A Look Inside: Oral Sampling for Detection of Non-Oral Infectious Diseases
J. clin. microbiol
Efforts to control transmissible infectious diseases rely on the ability to screen large populations, ideally in community settings. These efforts can be limited by the requirement for invasive or logistically difficult collection of patient samples such as blood, urine, stool, sputum, and nasopharyngeal swabs. Oral sampling is an appealing, non-invasive alternative that could greatly facilitate high-throughput sampling in community settings. Oral sampling has been described for the detection of dozens of human pathogens, including pathogens whose primary sites of infection are outside of the oral cavity, such as the respiratory pathogens Mycobacterium tuberculosis and SARS-CoV-2. Oral sampling can demonstrate active infections as well as resolving or previous infection, the latter through the detection of antibodies. Its potential applications are diverse, including improved diagnosis in special populations (e.g. children), population surveillance, and infectious disease screening. In this minireview, we address the use of oral samples for the detection of diseases that primarily manifest outside of the oral cavity.

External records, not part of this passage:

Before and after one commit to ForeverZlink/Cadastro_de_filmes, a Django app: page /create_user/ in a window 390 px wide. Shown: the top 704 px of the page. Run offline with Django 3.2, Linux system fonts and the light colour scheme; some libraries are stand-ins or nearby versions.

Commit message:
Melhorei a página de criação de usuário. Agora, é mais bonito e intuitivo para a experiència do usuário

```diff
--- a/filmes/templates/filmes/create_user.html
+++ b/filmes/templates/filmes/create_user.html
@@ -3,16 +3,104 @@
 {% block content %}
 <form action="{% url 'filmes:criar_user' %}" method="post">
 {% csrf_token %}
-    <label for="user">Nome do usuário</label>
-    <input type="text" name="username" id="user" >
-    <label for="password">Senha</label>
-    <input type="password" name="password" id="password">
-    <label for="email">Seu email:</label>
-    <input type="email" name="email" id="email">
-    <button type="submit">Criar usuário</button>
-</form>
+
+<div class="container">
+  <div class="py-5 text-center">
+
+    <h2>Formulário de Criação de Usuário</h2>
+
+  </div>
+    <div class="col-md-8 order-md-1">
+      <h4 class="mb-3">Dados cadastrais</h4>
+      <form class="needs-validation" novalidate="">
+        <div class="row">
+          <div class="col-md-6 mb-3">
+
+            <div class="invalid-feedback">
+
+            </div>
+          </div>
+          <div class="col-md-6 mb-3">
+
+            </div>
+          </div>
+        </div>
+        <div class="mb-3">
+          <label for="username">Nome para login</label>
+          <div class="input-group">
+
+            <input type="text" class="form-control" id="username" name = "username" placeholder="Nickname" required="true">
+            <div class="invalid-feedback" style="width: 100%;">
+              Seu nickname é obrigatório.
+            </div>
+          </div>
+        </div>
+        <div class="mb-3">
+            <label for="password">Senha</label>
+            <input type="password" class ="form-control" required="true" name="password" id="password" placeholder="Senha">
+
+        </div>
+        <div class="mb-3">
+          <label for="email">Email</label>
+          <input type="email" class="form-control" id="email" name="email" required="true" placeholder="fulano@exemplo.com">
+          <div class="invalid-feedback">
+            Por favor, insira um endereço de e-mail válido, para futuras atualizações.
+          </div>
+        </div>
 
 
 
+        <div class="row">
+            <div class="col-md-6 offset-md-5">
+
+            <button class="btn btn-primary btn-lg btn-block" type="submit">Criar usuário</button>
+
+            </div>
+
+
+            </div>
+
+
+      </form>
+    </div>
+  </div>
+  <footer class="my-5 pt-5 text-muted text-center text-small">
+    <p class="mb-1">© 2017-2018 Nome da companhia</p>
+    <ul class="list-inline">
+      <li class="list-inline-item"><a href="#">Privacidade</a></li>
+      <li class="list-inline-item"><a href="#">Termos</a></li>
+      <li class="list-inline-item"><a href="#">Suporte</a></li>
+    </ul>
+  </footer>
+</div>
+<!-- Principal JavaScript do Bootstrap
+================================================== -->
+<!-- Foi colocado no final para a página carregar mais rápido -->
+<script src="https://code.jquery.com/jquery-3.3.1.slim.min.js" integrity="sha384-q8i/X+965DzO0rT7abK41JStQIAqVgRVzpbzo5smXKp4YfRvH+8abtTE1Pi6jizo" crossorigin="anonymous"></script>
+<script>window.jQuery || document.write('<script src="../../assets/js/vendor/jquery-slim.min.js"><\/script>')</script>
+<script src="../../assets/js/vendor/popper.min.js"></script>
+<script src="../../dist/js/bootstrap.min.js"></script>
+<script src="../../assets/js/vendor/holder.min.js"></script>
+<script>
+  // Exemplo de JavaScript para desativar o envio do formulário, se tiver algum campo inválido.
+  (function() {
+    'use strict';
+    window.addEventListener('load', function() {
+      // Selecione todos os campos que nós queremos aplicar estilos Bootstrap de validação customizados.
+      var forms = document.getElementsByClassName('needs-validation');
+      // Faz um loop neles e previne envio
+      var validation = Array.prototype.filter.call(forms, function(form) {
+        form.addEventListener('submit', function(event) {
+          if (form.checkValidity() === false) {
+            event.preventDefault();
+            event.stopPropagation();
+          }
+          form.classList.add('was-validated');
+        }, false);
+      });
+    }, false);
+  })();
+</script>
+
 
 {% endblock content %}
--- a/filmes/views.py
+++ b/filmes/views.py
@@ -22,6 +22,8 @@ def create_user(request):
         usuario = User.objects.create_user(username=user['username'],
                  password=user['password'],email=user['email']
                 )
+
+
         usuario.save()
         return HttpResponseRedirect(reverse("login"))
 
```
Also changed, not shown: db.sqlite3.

Focusing on well-supported examples, we describe applications for such methods and highlight their potential advantages and limitations in medicine, public health, and research.